Also, I would suggest an SSD for the operating system and maybe the games you play the most. Get another larger hard drive for data and less important programs.

Azuriel said...

I also recommend two hard drives. My recent computer purchase has a ~80gb SSD and then a 750gb secondary drive. Having experienced a boot-up process that takes less than 30 seconds has spoiled me for life.

Anonymous said...

if you want something in line with alien ware but cheaper go with ibuypower I wasn't disappointed when I got my computer from them. look for their weekly deals.

Ranjurm said...

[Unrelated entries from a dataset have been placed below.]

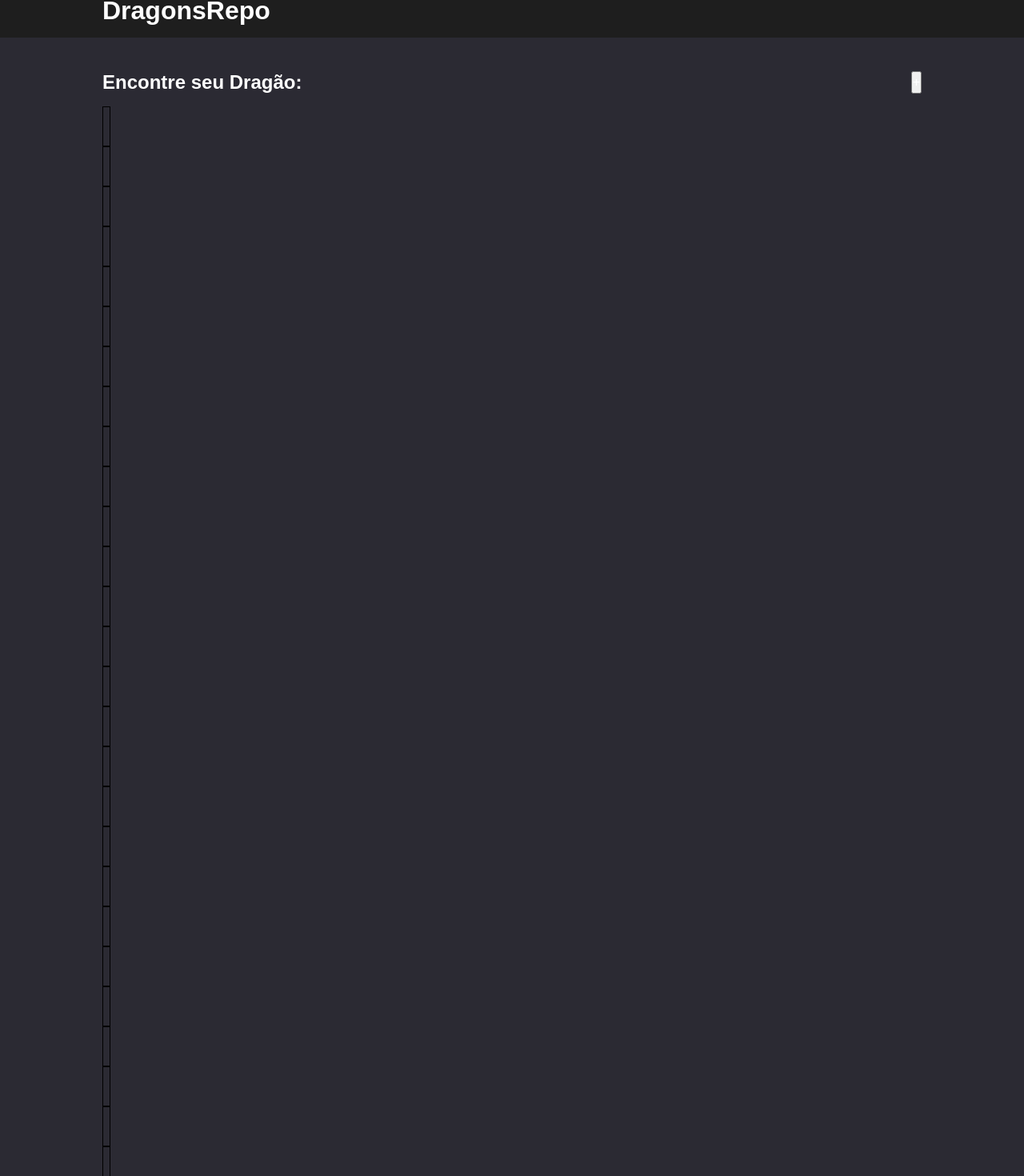
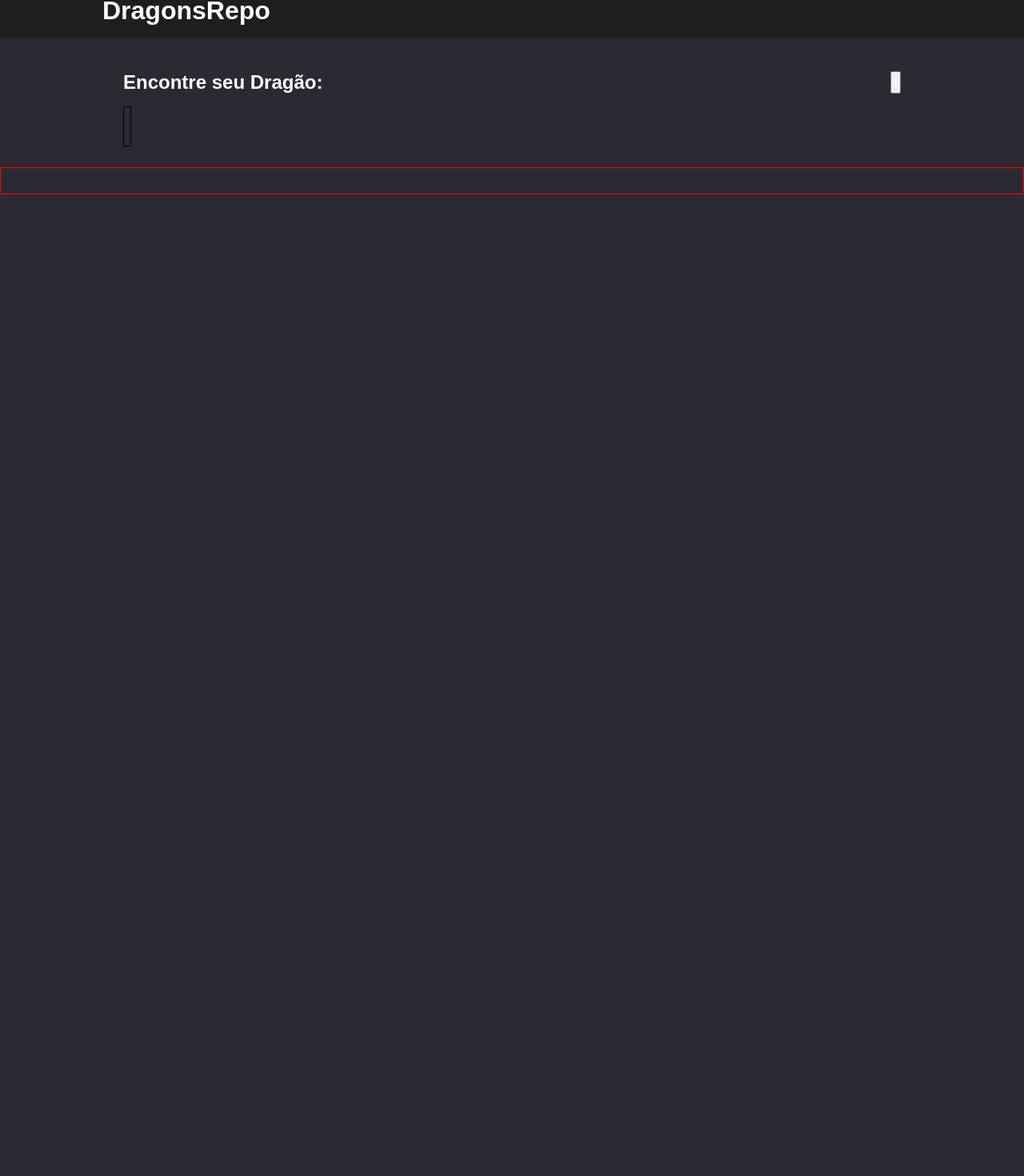
Before and after one commit to NatanMerelles/dragons, a React (Create React App) app: page / in a window 1280 px wide. Shown: the part 20-1490 px from the top of the page at 80% size. After the commit the page ends 800 px from the top, so only its background shows below. Built offline with nearby package versions, Linux system fonts and the light colour scheme; sample sign-in values are in the browser's storage.

Commit message:
:recycle: clean

```diff
--- a/src/containers/dragons/index.js
+++ b/src/containers/dragons/index.js
@@ -1,59 +1,42 @@
 import styled from 'styled-components';
 import { Header, Footer, Container } from '../../components';
 
-export const PageWrapper = styled.main`
+const PageWrapper = styled.main`
 	height: 100vh;
 	width: 100vw;
 `;
+
+const ListWrapper = styled.div`
+
+`;
+
+const Content = styled(Container)`
+  padding: 26px;
+`;
+
+const ContentTitle = styled.div`
+  display: flex;
+  justify-content: space-between;
+  padding: 16px 0;
+`;
+
 
 const Dragons = () => {
   return (
     <PageWrapper>
       <Header />
 
-      <main style={{ padding: '26px' }}>
-        <Container>
-          <div style={{ display: 'flex', justifyContent: 'space-between', padding: '16px 0' }}>
-            <h2>Encontre seu Dragão:</h2>
+      <Content>
+        <ContentTitle>
+          <h2>Encontre seu Dragão:</h2>
 
-            <button>+</button>
-          </div>
+          <button>+</button>
+        </ContentTitle>
 
-          <div>
-            <div style={{ width: '10px', height: '50px', border: '1px solid black' }}></div>
-            <div style={{ width: '10px', height: '50px', border: '1px solid black' }}></div>
-            <div style={{ width: '10px', height: '50px', border: '1px solid black' }}></div>
-            <div style={{ width: '10px', height: '50px', border: '1px solid black' }}></div>
-            <div style={{ width: '10px', height: '50px', border: '1px solid black' }}></div>
-            <div style={{ width: '10px', height: '50px', border: '1px solid black' }}></div>
-            <div style={{ width: '10px', height: '50px', border: '1px solid black' }}></div>
-            <div style={{ width: '10px', height: '50px', border: '1px solid black' }}></div>
-            <div style={{ width: '10px', height: '50px', border: '1px solid black' }}></div>
-            <div style={{ width: '10px', height: '50px', border: '1px solid black' }}></div>
-            <div style={{ width: '10px', height: '50px', border: '1px solid black' }}></div>
-            <div style={{ width: '10px', height: '50px', border: '1px solid black' }}></div>
-            <div style={{ width: '10px', height: '50px', border: '1px solid black' }}></div>
-            <div style={{ width: '10px', height: '50px', border: '1px solid black' }}></div>
-            <div style={{ width: '10px', height: '50px', border: '1px solid black' }}></div>
-            <div style={{ width: '10px', height: '50px', border: '1px solid black' }}></div>
-            <div style={{ width: '10px', height: '50px', border: '1px solid black' }}></div>
-            <div style={{ width: '10px', height: '50px', border: '1px solid black' }}></div>
-            <div style={{ width: '10px', height: '50px', border: '1px solid black' }}></div>
-            <div style={{ width: '10px', height: '50px', border: '1px solid black' }}></div>
-            <div style={{ width: '10px', height: '50px', border: '1px solid black' }}></div>
-            <div style={{ width: '10px', height: '50px', border: '1px solid black' }}></div>
-            <div style={{ width: '10px', height: '50px', border: '1px solid black' }}></div>
-            <div style={{ width: '10px', height: '50px', border: '1px solid black' }}></div>
-            <div style={{ width: '10px', height: '50px', border: '1px solid black' }}></div>
-            <div style={{ width: '10px', height: '50px', border: '1px solid black' }}></div>
-            <div style={{ width: '10px', height: '50px', border: '1px solid black' }}></div>
-            <div style={{ width: '10px', height: '50px', border: '1px solid black' }}></div>
-            <div style={{ width: '10px', height: '50px', border: '1px solid black' }}></div>
-            <div style={{ width: '10px', height: '50px', border: '1px solid black' }}></div>
-
-          </div>
-        </Container>
-      </main>
+        <div>
+          <div style={{ width: '10px', height: '50px', border: '1px solid black' }}></div>
+        </div>
+      </Content>
 
       <Footer />
     </PageWrapper>
--- /dev/null
+++ b/src/containers/dragons/style.js
@@ -0,0 +1 @@
+import styled from 'styled-components';
```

I think the experience of assembling your own computer is worth the small risk. I recently assembled my first computer and while there are kinks, they were related to my OS (win 8 developer) and not to the installation.

You might want to check out http://www.tomshardware.com/ and take a look at their build guides. I used this guide in particular: http://www.tomshardware.com/reviews/diy-gaming-pc,2970.html with an upgrade in the motherboard (which allows for freedom in upgrades later).

Enrico said...

Hey! Just like the other guys, I think that the topic on the post that hit me the most was about the computer-building. I have been building my own computers for about 12 years, and I can tell you it does feel really nice. The first time I did as Rohan suggested - I went to a local shop, ordered the parts and had they assemble with my supervision. I think I already could assemble it myself, but I was afraid of burning or getting something wrong.

Since I live in a country where electronics are VERY expensive, I usually always tried to get the most out of my money. Usually, my setups try to include a motherboard as good as I can buy, with the other components usually closer to the low-end. With this, I can (most of the time) upgrade the other parts when they become cheaper and still get a nice machine, and then I usually just change machines when the older one can't support a lot more upgrades.

Good luck with your new computer, and when you get it don't forget to take pictures of the building process and of the new gaming rig :)

MrStrange said...

Yes, ditto the other enthousiast commenters regarding computer building.

And for your info, the current CPU don't require pin inserting, so you can't really mess anything up anymore ;) (Unless you try getting square stuff into round holes of course !)